Once, I had a family of four siblings who refused to go to bed at the appointed time. It affected the other children. I suggested they do running races up the back lawn. My husband held a stop-watch and timed them. They loved it and within a short time they were all tired and happy to go to bed with thoughts of being a successful athlete. It was my way of changing irritable negative behaviour into a positive without causing friction. You need to be inventive. I knew taking on other people’s kids wasn’t going to be easy so I’d be adaptable, not a pushover.

Teenagers were harder to foster because they’d suffered some abuse, usually, and they wanted to be in control. They were upset being separated from their birth families, however negligent, and of course all teens are hormonal. Once we found out their interests, we’d engage them in activities they likes. Our circle of friends widened, for instance, if they went to a particular church group, then we’d go. It was to give continuity to their past life.

One foster teen daughter was so obnoxious I was on the verge of giving up. My husband reminded me that was in her best interest for now to be with us. So, could I change my attitude towards her? How? Treat each new day like a cassette tape or a book.

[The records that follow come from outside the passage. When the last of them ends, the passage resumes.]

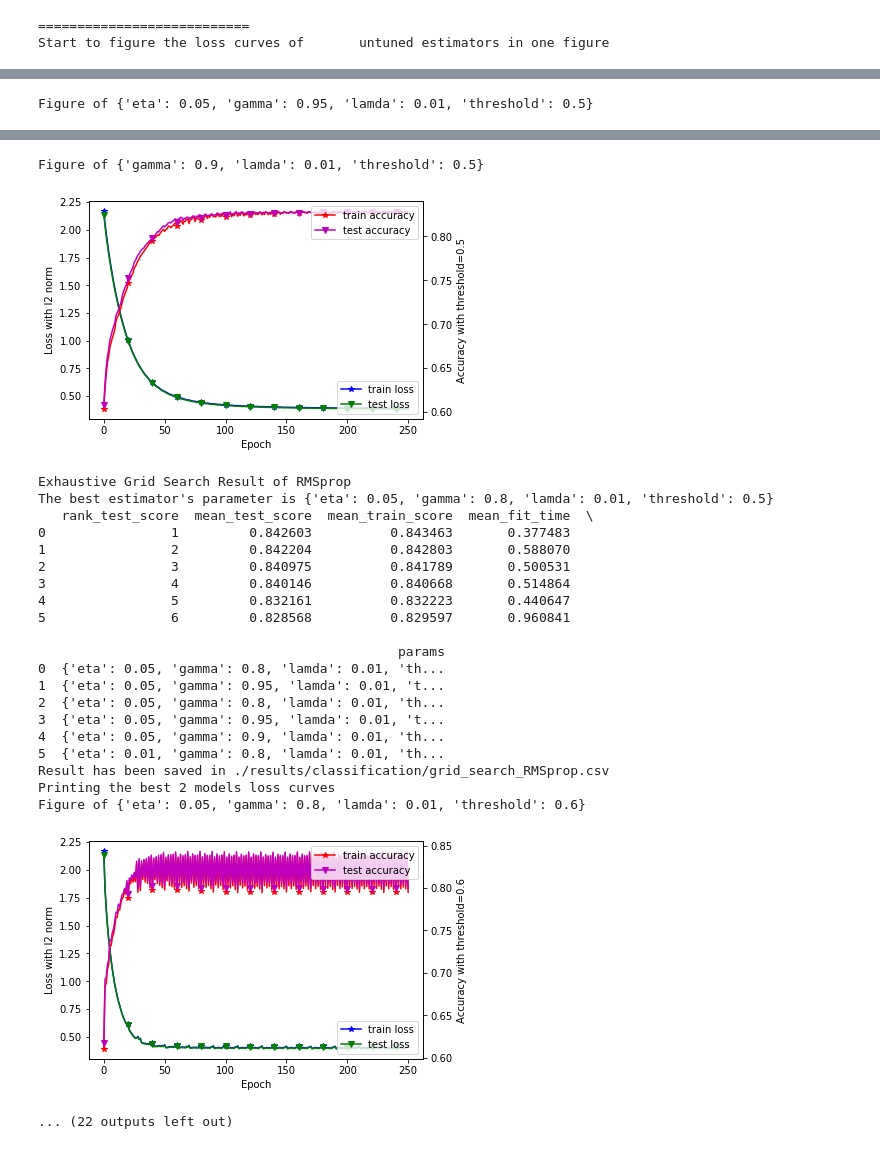
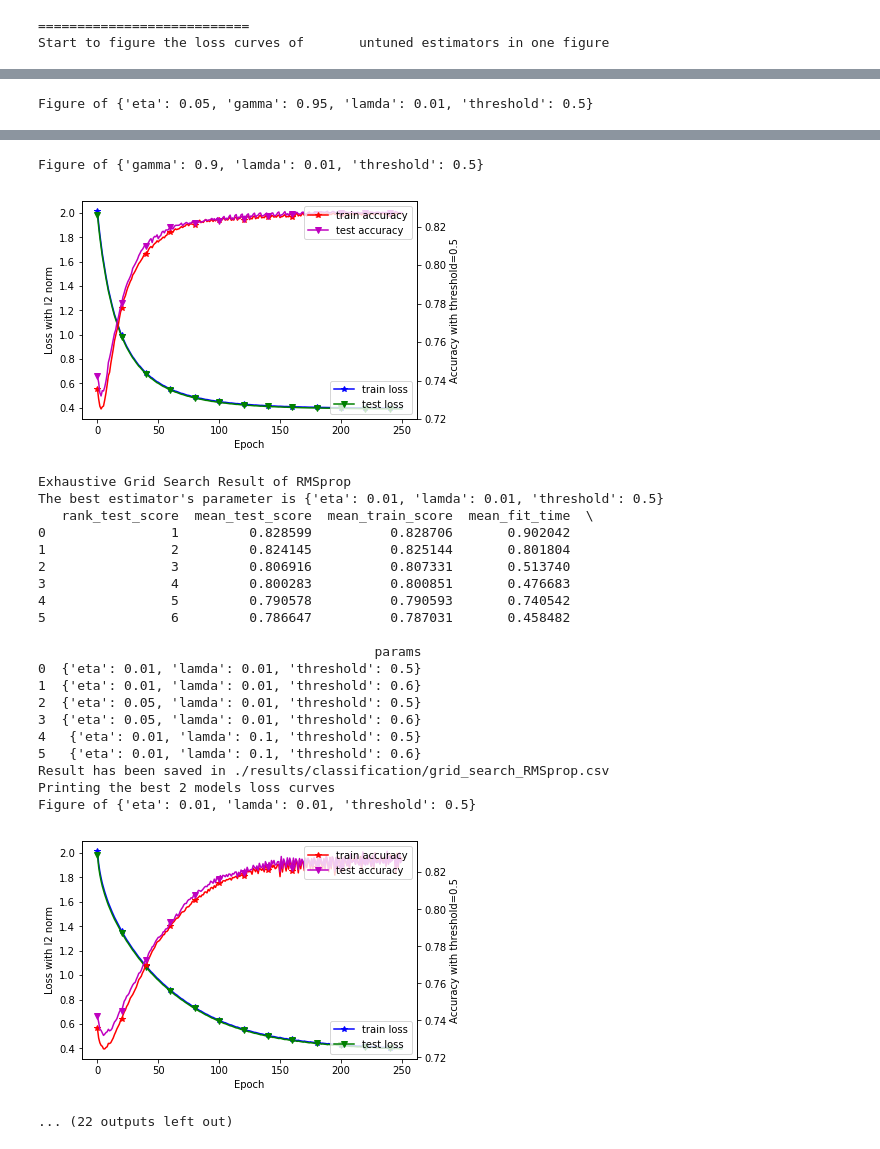
Before and after one commit to wty9391/ML2017-lab-02, a Jupyter notebook: ClassificationExperiment.ipynb, the cells around one changed output, grey strips where cells are left out. Saved outputs shown, nothing was run; the diff lists cells and outputs as text; code cells hidden in the pictures.

```diff
--- a/ClassificationExperiment.ipynb
+++ b/ClassificationExperiment.ipynb
@@ -39,11 +39,8 @@ train_size,num_features  = np.shape(X_train)
 
 max_iterate = 50
 batch_size = 8000
-
 figure_num = 2
-
 init_w = np.random.normal(size=(num_features,1))
-
 optimizers = ['NAG','Adadelta','RMSprop','Adam','GD']
 o = {}
 
@@ -57,7 +54,6 @@ param_grid = {
                       'threshold': [0.5,0.6]},
         'RMSprop' : {'lamda': [0.01, 0.1],
                    'eta': [0.01, 0.05],
-                   'gamma': [0.8, 0.9, 0.95],
                    'threshold': [0.5,0.6]},
         'Adam' : {'lamda': [0.01, 0.1],
                    'eta': [0.01, 0.05],
@@ -71,7 +67,7 @@ param_grid = {
 print ("===========================")
 print ("Start to figure the loss curves of\
        untuned estimators in one figure")
-init_w = np.random.normal(size=(num_features,1))
+
 GD = LC.Classifier(w=init_w,optimizer='GD')
 NAG = LC.Classifier(w=init_w,optimizer='NAG')
 Adadelta = LC.Classifier(w=init_w,optimizer='Adadelta')
@@ -111,7 +107,7 @@ for i in range(len(optimizers)):
 
     print ("Printing the best %d models loss curves"%figure_num)
     for j in range(figure_num):
-        params = result.loc[i,'params']
+        params = result.loc[j,'params']
         print ("Figure of",params)
         cls = LC.Classifier(init_w,max_iterate=max_iterate,batch_size=batch_size,optimizer=optimizer_name,**params)
         cls.fit(X_train,Y_train)
@@ -136,13 +132,8 @@ print ("===========================")
 print ("Start to figure the loss curves of\
        tuned estimators in one figure")
 
-GD = o['GD']
-NAG = o['NAG']
-Adadelta = o['Adadelta']
-RMSprop = o['RMSprop']
-Adam = o['Adam']
 
-plt.plotFigureAllInOne(GD,NAG,Adadelta,RMSprop,Adam,X_test,Y_test,'tuned',path='./results/classification/SVM_tuned.pdf')
+plt.plotFigureAllInOne(o['GD'],o['NAG'],o['Adadelta'],o['RMSprop'],o['Adam'],X_test,Y_test,'tuned',path='./results/classification/SVM_tuned.pdf')
 # %% [output]
 ===========================
 Start to figure the loss curves of       untuned estimators in one figure
@@ -191,24 +182,24 @@ Figure of {'gamma': 0.9, 'lamda': 0.01, 'threshold': 0.5}
 Figure of {'gamma': 0.9, 'lamda': 0.01, 'threshold': 0.5}
-[figure, old version]
+[figure, new version]
 Exhaustive Grid Search Result of RMSprop
-The best estimator's parameter is {'eta': 0.05, 'gamma': 0.8, 'lamda': 0.01, 'threshold': 0.5}
+The best estimator's parameter is {'eta': 0.01, 'lamda': 0.01, 'threshold': 0.5}
    rank_test_score  mean_test_score  mean_train_score  mean_fit_time  \
-0                1         0.842603          0.843463       0.377483
-1                2         0.842204          0.842803       0.588070
-2                3         0.840975          0.841789       0.500531
-3                4         0.840146          0.840668       0.514864
-4                5         0.832161          0.832223       0.440647
-5                6         0.828568          0.829597       0.960841
+0                1         0.828599          0.828706       0.902042
+1                2         0.824145          0.825144       0.801804
+2                3         0.806916          0.807331       0.513740
+3                4         0.800283          0.800851       0.476683
+4                5         0.790578          0.790593       0.740542
+5                6         0.786647          0.787031       0.458482
 
-                                              params
-0  {'eta': 0.05, 'gamma': 0.8, 'lamda': 0.01, 'th...
-1  {'eta': 0.05, 'gamma': 0.95, 'lamda': 0.01, 't...
-2  {'eta': 0.05, 'gamma': 0.8, 'lamda': 0.01, 'th...
-3  {'eta': 0.05, 'gamma': 0.95, 'lamda': 0.01, 't...
-4  {'eta': 0.05, 'gamma': 0.9, 'lamda': 0.01, 'th...
-5  {'eta': 0.01, 'gamma': 0.8, 'lamda': 0.01, 'th...
+                                           params
+0  {'eta': 0.01, 'lamda': 0.01, 'threshold': 0.5}
+1  {'eta': 0.01, 'lamda': 0.01, 'threshold': 0.6}
+2  {'eta': 0.05, 'lamda': 0.01, 'threshold': 0.5}
+3  {'eta': 0.05, 'lamda': 0.01, 'threshold': 0.6}
+4   {'eta': 0.01, 'lamda': 0.1, 'threshold': 0.5}
+5   {'eta': 0.01, 'lamda': 0.1, 'threshold': 0.6}
 Result has been saved in ./results/classification/grid_search_RMSprop.csv
 Printing the best 2 models loss curves
-Figure of {'eta': 0.05, 'gamma': 0.8, 'lamda': 0.01, 'threshold': 0.6}
+Figure of {'eta': 0.01, 'lamda': 0.01, 'threshold': 0.5}
-[figure, old version]
+[figure, new version]
 ... (22 outputs left out)
```
Also changed, not shown: parts of 1 cell of this notebook, 7 other files.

Turn the tape over or the page over and start afresh. Often this worked. Don’t dwell on past negative behaviour. The kid has moved on and I could too. I found this particularly helpful advice I’d never considered. Also I was grateful that he was supportive and felt the children’s needs were vital compared to me being upset by their temporary meltdown.

At this time we were offered a Fijian toddler to adopt, but my husband said our commitment was towards these foster children as other people also wanted to adopt him. He said our foster children were our priority until their family situation improved. I was a bit upset, but later we were offered a Rarotongan baby. To foster or adopt, you have to both be in agreement. For instance, I had a seven year old. He was going to be adopted by a couple and he liked the new father-to-be who did boy-things with him The mother wanted to nurture him but he didn’t want to be close to anymore. The dad gave him space. It caused conflict because she wanted a little baby to love. The adoption failed because the parents were in conflict.

You can never make a foster child love you; their loyalty is towards their family. How often do people say, “I could never foster. I’d get too attached to the kid and would find it hard to give him/her back.” We never felt like this. We knew the rules. Our happiness was watching them blossom, knowing one day they’d fly the nest when their home situation improved. They knew they always had a place in our hearts. And still do.

Copyright; Jonquil Graham.  http://www.jonquilgraham.com